── THE RECORDS ──

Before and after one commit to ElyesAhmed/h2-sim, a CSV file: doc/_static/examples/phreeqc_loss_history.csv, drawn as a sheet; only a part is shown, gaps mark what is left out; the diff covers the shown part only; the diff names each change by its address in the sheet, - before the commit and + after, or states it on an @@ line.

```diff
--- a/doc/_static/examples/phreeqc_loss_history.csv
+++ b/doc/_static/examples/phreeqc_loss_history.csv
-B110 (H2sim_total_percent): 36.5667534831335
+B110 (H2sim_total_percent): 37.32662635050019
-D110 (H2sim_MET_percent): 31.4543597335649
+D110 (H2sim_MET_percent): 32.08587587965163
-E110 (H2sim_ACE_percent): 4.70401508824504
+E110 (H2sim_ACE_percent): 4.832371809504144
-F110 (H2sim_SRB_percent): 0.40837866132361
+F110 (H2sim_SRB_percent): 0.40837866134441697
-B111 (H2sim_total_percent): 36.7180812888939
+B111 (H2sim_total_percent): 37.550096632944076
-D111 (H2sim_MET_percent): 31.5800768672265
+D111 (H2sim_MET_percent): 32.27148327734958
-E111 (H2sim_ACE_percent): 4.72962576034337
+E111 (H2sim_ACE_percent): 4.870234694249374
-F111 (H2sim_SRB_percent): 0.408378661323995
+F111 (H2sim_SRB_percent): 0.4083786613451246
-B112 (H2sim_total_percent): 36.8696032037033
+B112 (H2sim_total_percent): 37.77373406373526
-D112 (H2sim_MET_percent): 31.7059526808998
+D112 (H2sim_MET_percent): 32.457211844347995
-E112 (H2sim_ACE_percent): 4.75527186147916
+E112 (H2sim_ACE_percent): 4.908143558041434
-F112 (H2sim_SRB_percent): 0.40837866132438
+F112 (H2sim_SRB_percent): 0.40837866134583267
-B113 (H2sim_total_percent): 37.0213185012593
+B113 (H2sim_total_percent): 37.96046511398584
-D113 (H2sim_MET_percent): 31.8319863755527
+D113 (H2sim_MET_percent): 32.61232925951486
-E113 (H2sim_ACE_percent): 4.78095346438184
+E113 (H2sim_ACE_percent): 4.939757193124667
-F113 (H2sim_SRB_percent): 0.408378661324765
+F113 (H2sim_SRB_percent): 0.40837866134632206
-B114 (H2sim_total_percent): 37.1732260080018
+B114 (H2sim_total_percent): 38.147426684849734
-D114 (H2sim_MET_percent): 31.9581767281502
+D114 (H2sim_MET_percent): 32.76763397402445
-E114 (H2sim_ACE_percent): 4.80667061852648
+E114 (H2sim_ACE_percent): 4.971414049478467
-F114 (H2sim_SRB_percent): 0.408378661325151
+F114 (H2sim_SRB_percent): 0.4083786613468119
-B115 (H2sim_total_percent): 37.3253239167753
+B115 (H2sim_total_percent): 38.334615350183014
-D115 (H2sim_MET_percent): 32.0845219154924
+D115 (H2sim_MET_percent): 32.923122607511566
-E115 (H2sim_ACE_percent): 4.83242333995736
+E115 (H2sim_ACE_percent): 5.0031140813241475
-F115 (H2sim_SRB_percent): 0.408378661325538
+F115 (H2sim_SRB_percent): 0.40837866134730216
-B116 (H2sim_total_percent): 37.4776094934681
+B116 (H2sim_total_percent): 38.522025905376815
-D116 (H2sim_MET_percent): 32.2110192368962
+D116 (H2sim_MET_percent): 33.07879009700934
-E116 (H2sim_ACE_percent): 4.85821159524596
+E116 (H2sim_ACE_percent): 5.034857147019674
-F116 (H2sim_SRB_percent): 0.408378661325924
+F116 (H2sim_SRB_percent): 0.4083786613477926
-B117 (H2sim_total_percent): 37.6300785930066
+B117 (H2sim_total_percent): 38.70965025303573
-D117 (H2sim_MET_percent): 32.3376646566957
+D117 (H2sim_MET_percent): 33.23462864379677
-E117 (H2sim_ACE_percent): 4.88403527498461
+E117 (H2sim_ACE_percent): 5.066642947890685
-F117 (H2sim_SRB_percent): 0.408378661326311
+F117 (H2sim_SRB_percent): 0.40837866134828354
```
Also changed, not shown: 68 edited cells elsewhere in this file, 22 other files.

───

WORK REQUIRED: The reply is to be an exact repeat of the records above.

SOLVED EXERCISE:
Before and after one commit to ElyesAhmed/h2-sim, a CSV file: doc/_static/examples/phreeqc_loss_history.csv, drawn as a sheet; only a part is shown, gaps mark what is left out; the diff covers the shown part only; the diff names each change by its address in the sheet, - before the commit and + after, or states it on an @@ line.

```diff
--- a/doc/_static/examples/phreeqc_loss_history.csv
+++ b/doc/_static/examples/phreeqc_loss_history.csv
-B110 (H2sim_total_percent): 36.5667534831335
+B110 (H2sim_total_percent): 37.32662635050019
-D110 (H2sim_MET_percent): 31.4543597335649
+D110 (H2sim_MET_percent): 32.08587587965163
-E110 (H2sim_ACE_percent): 4.70401508824504
+E110 (H2sim_ACE_percent): 4.832371809504144
-F110 (H2sim_SRB_percent): 0.40837866132361
+F110 (H2sim_SRB_percent): 0.40837866134441697
-B111 (H2sim_total_percent): 36.7180812888939
+B111 (H2sim_total_percent): 37.550096632944076
-D111 (H2sim_MET_percent): 31.5800768672265
+D111 (H2sim_MET_percent): 32.27148327734958
-E111 (H2sim_ACE_percent): 4.72962576034337
+E111 (H2sim_ACE_percent): 4.870234694249374
-F111 (H2sim_SRB_percent): 0.408378661323995
+F111 (H2sim_SRB_percent): 0.4083786613451246
-B112 (H2sim_total_percent): 36.8696032037033
+B112 (H2sim_total_percent): 37.77373406373526
-D112 (H2sim_MET_percent): 31.7059526808998
+D112 (H2sim_MET_percent): 32.457211844347995
-E112 (H2sim_ACE_percent): 4.75527186147916
+E112 (H2sim_ACE_percent): 4.908143558041434
-F112 (H2sim_SRB_percent): 0.40837866132438
+F112 (H2sim_SRB_percent): 0.40837866134583267
-B113 (H2sim_total_percent): 37.0213185012593
+B113 (H2sim_total_percent): 37.96046511398584
-D113 (H2sim_MET_percent): 31.8319863755527
+D113 (H2sim_MET_percent): 32.61232925951486
-E113 (H2sim_ACE_percent): 4.78095346438184
+E113 (H2sim_ACE_percent): 4.939757193124667
-F113 (H2sim_SRB_percent): 0.408378661324765
+F113 (H2sim_SRB_percent): 0.40837866134632206
-B114 (H2sim_total_percent): 37.1732260080018
+B114 (H2sim_total_percent): 38.147426684849734
-D114 (H2sim_MET_percent): 31.9581767281502
+D114 (H2sim_MET_percent): 32.76763397402445
-E114 (H2sim_ACE_percent): 4.80667061852648
+E114 (H2sim_ACE_percent): 4.971414049478467
-F114 (H2sim_SRB_percent): 0.408378661325151
+F114 (H2sim_SRB_percent): 0.4083786613468119
-B115 (H2sim_total_percent): 37.3253239167753
+B115 (H2sim_total_percent): 38.334615350183014
-D115 (H2sim_MET_percent): 32.0845219154924
+D115 (H2sim_MET_percent): 32.923122607511566
-E115 (H2sim_ACE_percent): 4.83242333995736
+E115 (H2sim_ACE_percent): 5.0031140813241475
-F115 (H2sim_SRB_percent): 0.408378661325538
+F115 (H2sim_SRB_percent): 0.40837866134730216
-B116 (H2sim_total_percent): 37.4776094934681
+B116 (H2sim_total_percent): 38.522025905376815
-D116 (H2sim_MET_percent): 32.2110192368962
+D116 (H2sim_MET_percent): 33.07879009700934
-E116 (H2sim_ACE_percent): 4.85821159524596
+E116 (H2sim_ACE_percent): 5.034857147019674
-F116 (H2sim_SRB_percent): 0.408378661325924
+F116 (H2sim_SRB_percent): 0.4083786613477926
-B117 (H2sim_total_percent): 37.6300785930066
+B117 (H2sim_total_percent): 38.70965025303573
-D117 (H2sim_MET_percent): 32.3376646566957
+D117 (H2sim_MET_percent): 33.23462864379677
-E117 (H2sim_ACE_percent): 4.88403527498461
+E117 (H2sim_ACE_percent): 5.066642947890685
-F117 (H2sim_SRB_percent): 0.408378661326311
+F117 (H2sim_SRB_percent): 0.40837866134828354
```
Also changed, not shown: 68 edited cells elsewhere in this file, 22 other files.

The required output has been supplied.